April 24, 2018

One thing I love about my husband is his vocabulary. He knows many more words than I do, which is interesting, considering he is not particularly a reader. He grew up in a home where words were important, and his mother was a published poet. She was also his Creative Writing teacher in 11th grade. His vocabulary shines when we watch Jeopardy and when we play Scrabble. I learned early in my marriage to accept defeat in certain things. I may have won Scrabble twice in 45 years.

He also likes to make up words. Sometimes it can be annoying if a certain word is repeated too often, but occasionally his word-creations can be amusing. This morning was a time when his playfulness with words struck me funny. I got a serious case of the giggles.

I was hurrying to get ready for work to attend a meeting to discuss a student I work with. I suspect this might be a student with dyslexia. As I gathered my clothes, I was telling my husband about the meeting ahead. As if often the case, I was running late. I pulled on my pants (elastic waist) and looked down. Something wasn’t right. They looked weird and felt weird. I had put them on backwards! You can imagine my frustration in the moment.

“So, does this mean you have ‘Dyspantsia’?” he asked.

A moment to process. Then the giggles started. I was laughing so hard that I had to struggle to get my bra on without twisting it. My first attempt failed.

“Oh no! ‘Dysbrasia,’ too?”

Note: I googled “dyspantsia.” Apparently, it has been coined before as a condition where one is attacked by a swarm of ants that get in one’s pants. I guess it now has a second meaning: the condition causing one to put pants on backwards.

 

 

April 17, 2018

One of the great joys of spring in Virginia is the brief show of bluebells. Every year I wait eagerly for the few days when the bluebells peak along the river. This year I wondered if the day would ever come. It’s been so cold and gray.

Last Friday, we had an early dismissal. I was like a kid anticipating a birthday. I couldn’t concentrate on my work, so I packed up. I actually left early. It was 80 degrees, sunny, clear blue sky, and the bluebells were calling me. I couldn’t resist.

The reward was immeasurable. My eyes could hardly take it in. If the sight of such beauty were food, I would be stuffed for weeks. All I would ever need would be a little bit of blue.bluebells2018.jpg

April 3, 2018

Today I attended a regional meeting for literacy coaches and reading specialists. As I looked around the room, I saw very few women and no men even close to my age. Most in attendance were probably the ages of my own children. It felt a little like middle school. Who should I sit with? Will they want old me at their table? I began to wonder if I should begin to think about retiring. After all, I am a grandmother to 11 and soon 12. Does that signal a different season for me? If I didn’t work, would my relationships with them change, deepen, or visits happen more frequently? I’m not sure.

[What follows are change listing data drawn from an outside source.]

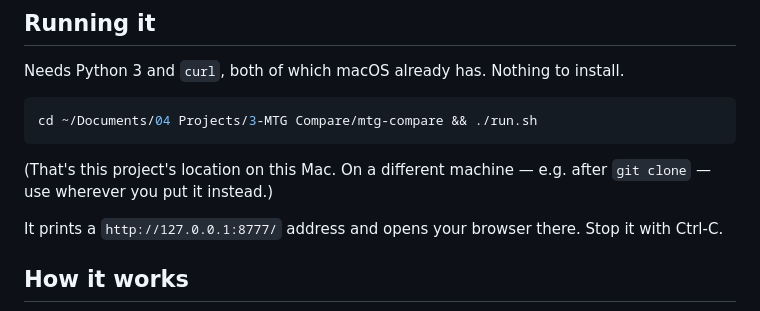
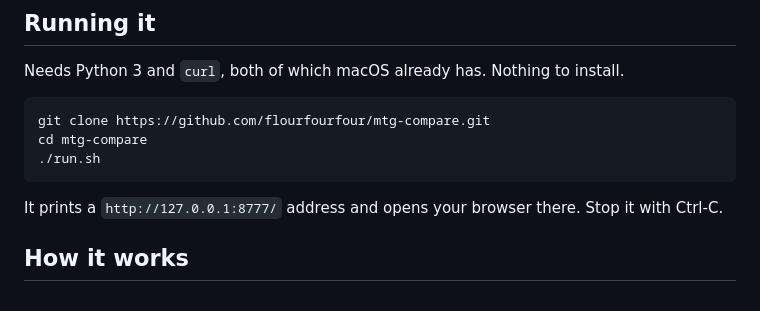
Before and after one commit to flourfourfour/mtg-compare, a Markdown page: README.md, the part around the change. GitHub-like rendering.

Commit message:
README: replace local install path with a plain git clone
The old instructions had this Mac's specific folder path baked in, which
only made sense while this was a single-machine handover doc. Now the repo
is public, the first thing anyone (including contributors) does is clone
it, so lead with that instead.

Co-Authored-By: Claude Sonnet 5 <noreply@anthropic.com>

````diff
--- a/README.md
+++ b/README.md
@@ -15,11 +15,10 @@ which does single-card search well but caps multi-card search at ten cards.
 Needs Python 3 and `curl`, both of which macOS already has. Nothing to install.
 
 ```bash
-cd ~/Documents/04 Projects/3-MTG Compare/mtg-compare && ./run.sh
+git clone https://github.com/flourfourfour/mtg-compare.git
+cd mtg-compare
+./run.sh
 ```
-
-(That's this project's location on this Mac. On a different machine — e.g. after
-`git clone` — use wherever you put it instead.)
 
 It prints a `http://127.0.0.1:8777/` address and opens your browser there.
 Stop it with Ctrl-C.
````
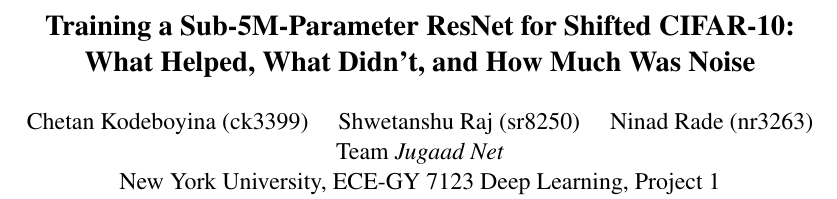
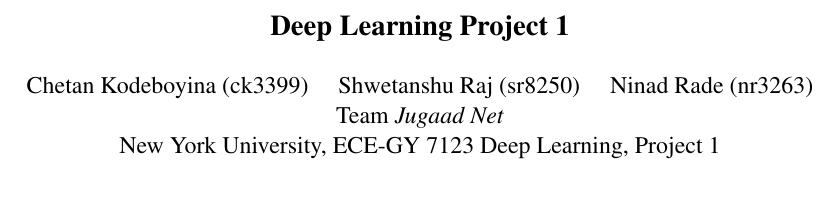
Before and after one commit to chetank03/resnet-cifar10-5m, a LaTeX paper (report/report.tex): part of page 1 of 6, cut at the place of the change. Compiled offline with pdfLaTeX.

Commit message:
Retitle the report "Deep Learning Project 1"

```diff
--- a/report/report.tex
+++ b/report/report.tex
@@ -15,7 +15,7 @@
 \renewcommand\paragraph{\@startsection{paragraph}{4}{\z@}{0.6ex plus .2ex}{-1em}{\normalfont\normalsize\bfseries}}
 \makeatother
 
-\title{\Large\bfseries Training a Sub-5M-Parameter ResNet for Shifted CIFAR-10:\\ What Helped, What Didn't, and How Much Was Noise}
+\title{\Large\bfseries Deep Learning Project 1}
 \author{Chetan Kodeboyina (ck3399) \quad Shwetanshu Raj (sr8250) \quad Ninad Rade (nr3263)\\ Team \textit{Jugaad Net} \\ New York University, ECE-GY 7123 Deep Learning, Project 1}
 \date{}
 
```
Also changed, not shown: report/report.pdf.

I’m SO torn. I love teaching. I love learning. I love figuring out how kids learn. I love working with teachers on how we can be more effective teachers of reading and writing. I still love reading professional literature and have spent a fortune on picture books and professional books. How do you know when it is time to set your passion aside? Can it ever really be set aside? So how do you kindle your literacy passion outside the boundaries of school?

Therein is the problem. Literacy learning and teaching IS what energizes me and keeps my brain active. I’m in a school where I have positive relationships with most staff members. We are progressing in workshop teaching. We are progressing in interventions that reach individual students by need. We have had phenomenal success with our first graders this year and may even be able to significantly close a gap with our 3rd grade Spanish-speaking students. After intensive work on building background knowledge, using strategies for unlocking new vocabulary , enlarging decoding skills, and retelling and comprehension discussions, we feel pretty confident that many of the 12 students in the intervention will be able to pass their state Standards of Learning tests in May. That would be AMAZING.

Maybe this writing is helping me see that perhaps it is not time YET. I feel there is much work I want to do and can do still in teaching. But then there are all those other pursuits such as writing, taking a sewing class, learning to kayak, naturalist courses, community service, family history and genealogy, piano lessons, college work in music. Sometimes I feel cursed by the many interests that pull at my brain and heart.

Time to table this decision for the night. I’d be happy to hear from you and how you may have made the decision to retire.